• _Task_:
Every line of the records that holds the word "built" should be copied out.

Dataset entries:
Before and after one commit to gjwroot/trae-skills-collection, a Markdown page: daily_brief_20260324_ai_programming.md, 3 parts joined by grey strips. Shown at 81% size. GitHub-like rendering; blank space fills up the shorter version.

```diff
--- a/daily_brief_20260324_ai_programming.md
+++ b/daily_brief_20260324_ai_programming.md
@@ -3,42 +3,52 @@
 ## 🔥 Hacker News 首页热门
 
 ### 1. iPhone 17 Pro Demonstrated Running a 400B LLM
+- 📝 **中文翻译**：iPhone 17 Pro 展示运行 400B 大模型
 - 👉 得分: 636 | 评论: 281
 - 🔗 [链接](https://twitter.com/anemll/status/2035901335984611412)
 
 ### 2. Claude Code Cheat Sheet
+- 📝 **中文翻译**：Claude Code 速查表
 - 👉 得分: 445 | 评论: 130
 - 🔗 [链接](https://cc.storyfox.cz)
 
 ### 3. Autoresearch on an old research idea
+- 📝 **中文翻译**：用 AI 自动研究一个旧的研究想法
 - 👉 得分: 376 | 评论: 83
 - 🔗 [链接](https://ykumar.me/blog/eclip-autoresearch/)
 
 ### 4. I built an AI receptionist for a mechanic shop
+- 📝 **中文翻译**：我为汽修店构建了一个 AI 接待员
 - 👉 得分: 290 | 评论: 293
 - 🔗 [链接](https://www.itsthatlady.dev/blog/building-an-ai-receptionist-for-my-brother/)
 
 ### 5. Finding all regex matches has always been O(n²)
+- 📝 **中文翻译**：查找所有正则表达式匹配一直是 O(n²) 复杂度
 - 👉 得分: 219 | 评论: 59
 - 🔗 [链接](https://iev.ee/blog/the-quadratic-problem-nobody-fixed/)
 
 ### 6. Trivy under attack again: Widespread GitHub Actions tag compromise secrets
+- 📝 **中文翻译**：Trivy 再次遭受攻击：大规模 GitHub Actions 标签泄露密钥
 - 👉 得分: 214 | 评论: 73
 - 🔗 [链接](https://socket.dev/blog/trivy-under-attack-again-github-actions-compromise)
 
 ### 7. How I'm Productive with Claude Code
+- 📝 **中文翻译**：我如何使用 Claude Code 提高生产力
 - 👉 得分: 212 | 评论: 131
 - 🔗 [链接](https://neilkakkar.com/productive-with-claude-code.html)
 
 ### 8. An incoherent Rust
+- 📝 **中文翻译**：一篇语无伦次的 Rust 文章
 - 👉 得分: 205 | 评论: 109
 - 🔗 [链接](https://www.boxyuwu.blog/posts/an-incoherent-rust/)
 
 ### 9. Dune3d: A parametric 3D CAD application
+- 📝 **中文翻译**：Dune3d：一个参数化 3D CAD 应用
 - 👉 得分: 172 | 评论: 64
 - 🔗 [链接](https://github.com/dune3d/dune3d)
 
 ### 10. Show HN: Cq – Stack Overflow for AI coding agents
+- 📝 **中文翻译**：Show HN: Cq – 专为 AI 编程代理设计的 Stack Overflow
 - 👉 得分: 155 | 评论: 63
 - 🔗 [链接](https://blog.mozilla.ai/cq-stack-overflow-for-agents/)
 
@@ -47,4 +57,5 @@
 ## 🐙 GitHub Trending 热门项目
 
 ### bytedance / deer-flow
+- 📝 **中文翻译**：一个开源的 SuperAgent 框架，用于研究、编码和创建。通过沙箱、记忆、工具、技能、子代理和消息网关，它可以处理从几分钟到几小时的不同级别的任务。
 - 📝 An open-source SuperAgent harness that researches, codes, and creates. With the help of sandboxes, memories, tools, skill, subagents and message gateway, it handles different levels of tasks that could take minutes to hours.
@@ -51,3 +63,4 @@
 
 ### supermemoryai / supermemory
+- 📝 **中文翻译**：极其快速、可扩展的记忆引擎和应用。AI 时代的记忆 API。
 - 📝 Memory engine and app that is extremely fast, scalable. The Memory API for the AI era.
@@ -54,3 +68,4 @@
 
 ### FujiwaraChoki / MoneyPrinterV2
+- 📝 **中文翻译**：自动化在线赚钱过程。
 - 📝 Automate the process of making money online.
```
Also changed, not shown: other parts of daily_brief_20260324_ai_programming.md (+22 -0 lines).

* * *

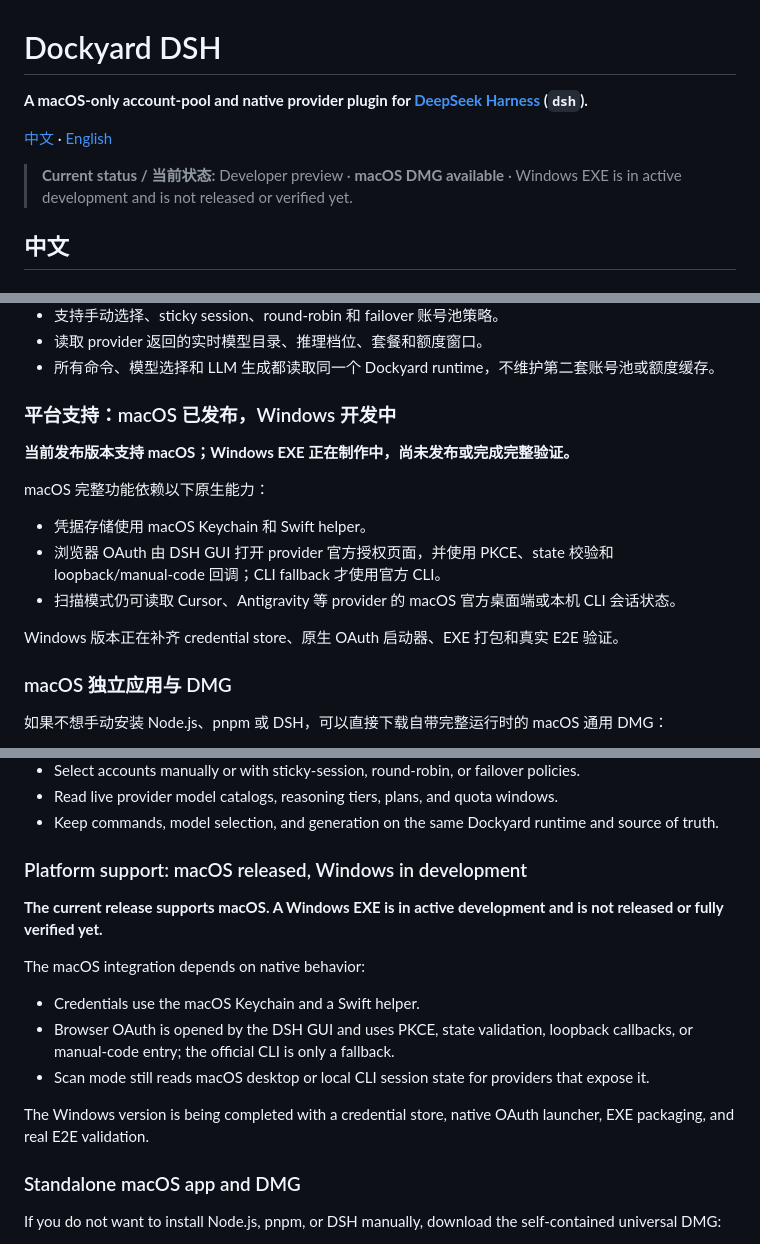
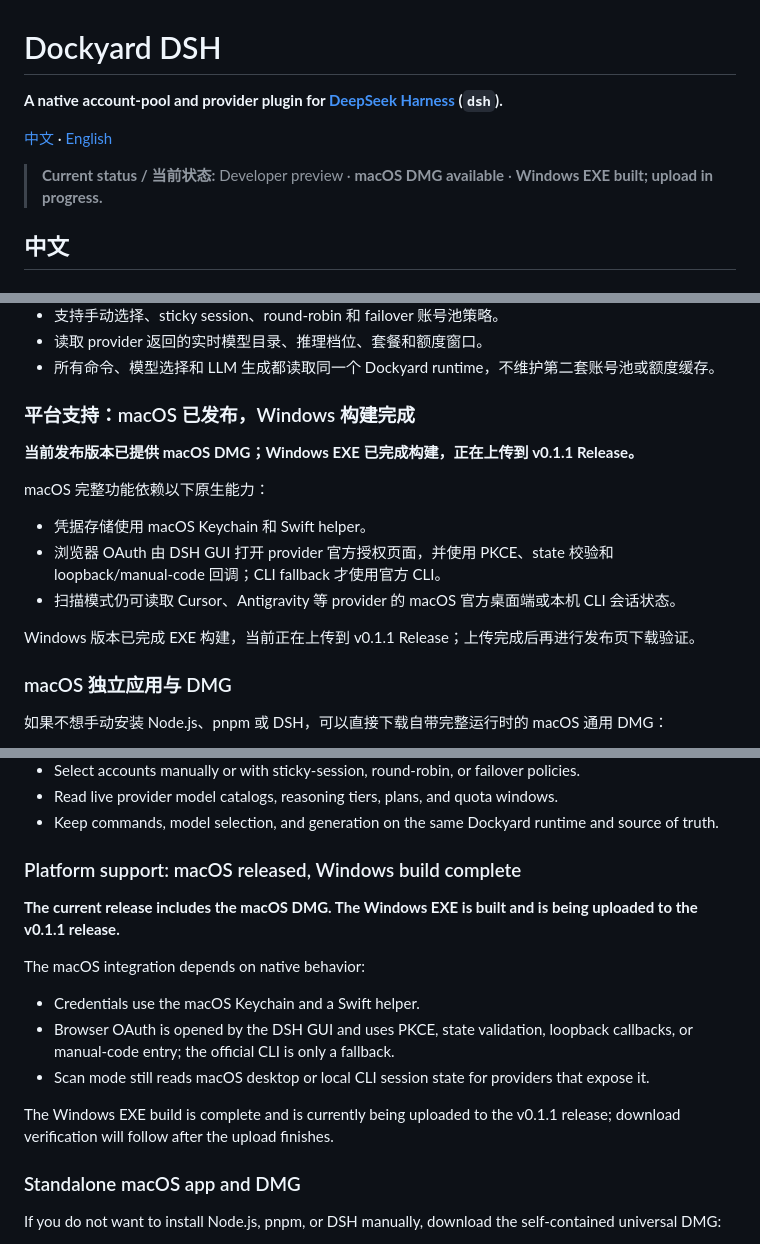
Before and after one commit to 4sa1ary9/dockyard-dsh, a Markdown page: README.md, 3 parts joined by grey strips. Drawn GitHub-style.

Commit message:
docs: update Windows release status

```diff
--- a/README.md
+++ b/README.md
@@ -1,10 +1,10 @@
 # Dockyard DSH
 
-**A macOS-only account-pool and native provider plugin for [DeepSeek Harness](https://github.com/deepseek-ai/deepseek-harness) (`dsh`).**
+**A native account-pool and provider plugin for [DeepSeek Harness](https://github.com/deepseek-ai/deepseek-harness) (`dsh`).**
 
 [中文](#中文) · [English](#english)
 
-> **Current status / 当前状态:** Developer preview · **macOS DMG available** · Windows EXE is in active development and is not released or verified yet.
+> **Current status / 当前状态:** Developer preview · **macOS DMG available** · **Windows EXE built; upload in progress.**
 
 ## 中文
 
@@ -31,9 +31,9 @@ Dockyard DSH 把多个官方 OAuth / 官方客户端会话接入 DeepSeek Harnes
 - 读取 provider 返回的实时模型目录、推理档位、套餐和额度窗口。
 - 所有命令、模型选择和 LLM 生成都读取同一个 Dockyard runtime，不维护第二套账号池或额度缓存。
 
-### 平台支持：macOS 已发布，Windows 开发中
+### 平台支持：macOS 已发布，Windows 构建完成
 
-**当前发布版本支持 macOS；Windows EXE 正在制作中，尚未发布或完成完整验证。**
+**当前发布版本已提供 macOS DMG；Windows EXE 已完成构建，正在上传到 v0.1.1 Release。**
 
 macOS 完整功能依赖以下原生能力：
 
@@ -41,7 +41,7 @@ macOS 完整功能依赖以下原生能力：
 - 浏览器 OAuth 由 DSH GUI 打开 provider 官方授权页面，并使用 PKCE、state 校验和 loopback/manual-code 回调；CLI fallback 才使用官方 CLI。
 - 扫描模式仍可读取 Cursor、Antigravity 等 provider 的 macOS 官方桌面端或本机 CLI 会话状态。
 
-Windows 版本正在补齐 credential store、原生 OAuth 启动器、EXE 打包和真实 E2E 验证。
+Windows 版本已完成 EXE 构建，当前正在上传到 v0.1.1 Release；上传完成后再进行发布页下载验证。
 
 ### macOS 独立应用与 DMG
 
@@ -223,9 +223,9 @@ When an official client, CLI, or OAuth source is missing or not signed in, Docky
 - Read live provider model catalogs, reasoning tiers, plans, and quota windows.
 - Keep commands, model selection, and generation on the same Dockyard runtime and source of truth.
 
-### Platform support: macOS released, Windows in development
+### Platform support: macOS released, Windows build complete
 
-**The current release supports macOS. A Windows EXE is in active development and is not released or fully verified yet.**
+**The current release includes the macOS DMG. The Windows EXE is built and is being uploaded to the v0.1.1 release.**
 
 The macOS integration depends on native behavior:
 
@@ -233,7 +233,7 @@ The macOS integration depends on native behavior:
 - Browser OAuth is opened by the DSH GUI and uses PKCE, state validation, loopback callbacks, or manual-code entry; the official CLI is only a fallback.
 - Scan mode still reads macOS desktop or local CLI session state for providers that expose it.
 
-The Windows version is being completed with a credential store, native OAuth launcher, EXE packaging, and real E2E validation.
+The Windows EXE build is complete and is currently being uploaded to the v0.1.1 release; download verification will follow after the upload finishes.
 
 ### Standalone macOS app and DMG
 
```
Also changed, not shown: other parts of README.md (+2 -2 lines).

• _Response to the task_:
 ### 4. I built an AI receptionist for a mechanic shop
+> **Current status / 当前状态:** Developer preview · **macOS DMG available** · **Windows EXE built; upload in progress.**
+**The current release includes the macOS DMG. The Windows EXE is built and is being uploaded to the v0.1.1 release.**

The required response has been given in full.